Mercedes Chief Confirms Electric G-Class To Save The Iconic SUV

The Mercedes-Benz G-Class may not be the first vehicle to come to mind when you think of green motoring, but the German automaker has confirmed plans to make an electric version of the boxy SUV. First launched in 1979, the G-Class – also known as the G-Wagon or G-Wagon – is one of the longest-produced vehicles in the company's history, but rising emissions standards had left some to question its future.

That's because economy and environmental considerations haven't been particularly high on the list of concerns for the G-Class, historically. Indeed, with things like three fully locking differentials, beefy engines, and a tall-off road stance, it's generally more concerned with riding over the environment than minimizing emissions into it.

The second-generation W463 G-Class launched in 2018 didn't really stray from that strategy. Still sticking to the crisp, Bauhaus aesthetic that makes the G-Wagon so iconic, it uses a V8 turbo engine in the US that's rated for up to 577 horsepower in G 63 AMG form. Great, if you're looking for a dune-ready SUV that can also do 0-62 mph in 4.5 seconds, but not something that would typically be compared to a Tesla.

That, though, looks set to change. Faced with the prospect of either bringing the G-Class up to date with a modern, zero-emissions drivetrain, or seeing it leave the current Mercedes-Benz line-up altogether, Daimler AG CEO Ola Källenius has confirmed a G-Class EV is in the pipeline.

"There will be a zero-emission EV version of the Mercedes Benz G-Class," Källenius said, the company's Head of Digital Transformation, Sascha Pallenberg revealed on Twitter. "In the past there were discussions whether we should eliminate the model, the way I see things now I'd say the last Mercedes to be built will be a G-Class."

Exactly what that electric drivetrain might be remains to be seen. Mercedes does already have one fully-electric SUV, the 2020 EQC, which uses two 150 kW electric motors – one at the front and one at the rear – for all-wheel drive. The result is 402 horsepower and 564 lb-ft of torque, decent enough for a normal SUV but perhaps a little underwhelming for what G-Class fans would expect.

There is, of course, a bigger challenge than just dropping in more powerful motors. One thing that Mercedes seems uncertain to compromise on is the G-Class EV's styling, but its brutalist lines aren't going to be aerodynamics-friendly. In contrast, the EQC was designed with slipperiness through the air from the outset.

Bigger motors would need bigger batteries, increasing weight, and even then it would be questionable as to how much range Mercedes could promise. That's another important factor: even if most G-Class drivers don't actually take their excessive trucks off-road, the fact that they could is a huge selling point of the current SUV. Anything that dilutes that reputation would be a non-starter.

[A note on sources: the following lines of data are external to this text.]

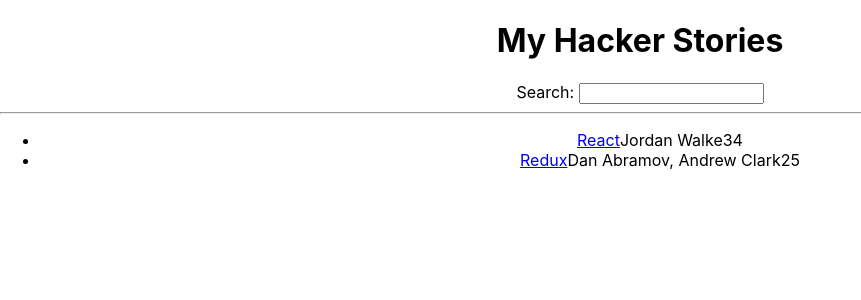
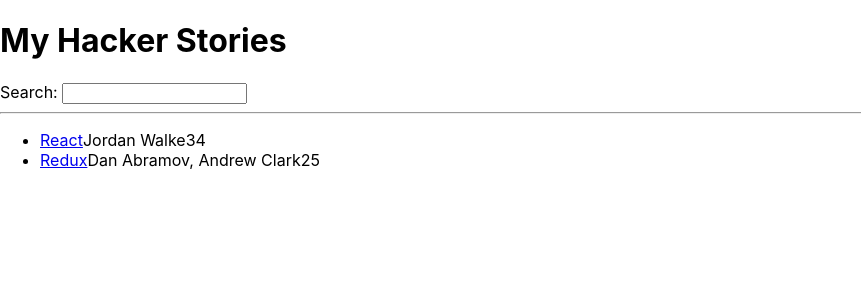
Before and after one commit to bmcalkins/hacker-stories, a React (Create React App) app: page / in a window 1280 px wide. Shown: the top 300 px of the page, without its empty margins (0-861 px from the left). Built offline with nearby package versions, Linux system fonts and the light colour scheme.

Commit message:
Update App.js

```diff
--- a/src/App.js
+++ b/src/App.js
@@ -1,42 +1,46 @@
+import * as React from 'react';
 
-import './App.css';
-
-const list = [
+const App = () => {
+  const stories = [
     {
       title: 'React',
-    url: 'https://reactjs.org/', author: 'Jordan Walke', num_comments: 3,
+      url: 'https://reactjs.org/',
+      author: 'Jordan Walke',
+      num_comments: 3,
       points: 4,
       objectID: 0,
-  }, {
+    },
+    {
       title: 'Redux',
-    url: 'https://redux.js.org/', author: 'Dan Abramov, Andrew Clark', num_comments: 2,
+      url: 'https://redux.js.org/',
+      author: 'Dan Abramov, Andrew Clark',
+      num_comments: 2,
       points: 5,
       objectID: 1,
-  },];
+    },
+  ];
 
-const App = () => {
   const handleChange = (event) => {
     console.log(event.target.value);
   };
 
   return (
-    <div className="App">
-      <h1> My Hacker Stories </h1>
-
+    <div>
+      <h1>My Hacker Stories</h1>
 
       <label htmlFor="search">Search: </label>
-      <input id="search" type="text" onChange={handleChange}/>
+      <input id="search" type="text" onChange={handleChange} />
 
       <hr />
-      <List />
 
+      <List list={stories} />
     </div>
   );
-}
+};
 
-const List = () => (
+const List = (props) => (
   <ul>
-    {list.map((item) => (
+    {props.list.map((item) => (
       <li key={item.objectID}>
         <span>
           <a href={item.url}>{item.title}</a>
```
Lines whose indentation alone changed are shown as unchanged.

The fully locking differentials of the current model are a great example of this: many owners may not use the feature, despite its controls being allotted prime real-estate on the dashboard. Still, even though a version of the G-Class without that could be cheaper, Mercedes won't make it as it's part of what the SUV is known for.

Daimler's engineers aren't the only ones facing such a headache, mind. There's been chatter recently that GM could reboot the Hummer brand as an electric vehicle, using a name most commonly associated with gas-guzzling excess for a new line-up of premium luxury e-SUVs. Again, the problem there will be of preserving what makes a Hummer look and feel like a Hummer, while also accommodating the realities of current BEV technology.

Still, for anybody who considers themselves an automotive enthusiast, this confirmation from Daimler's CEO can probably be considered a good thing overall. If there's one thing we've seen from existing electric SUV projects – such as that underway from startup Bollinger Motors – it's that an EV's lashings of torque can make for a potent work truck. Better that the G-Class get a third act as an electrified car than fade into the history books altogether.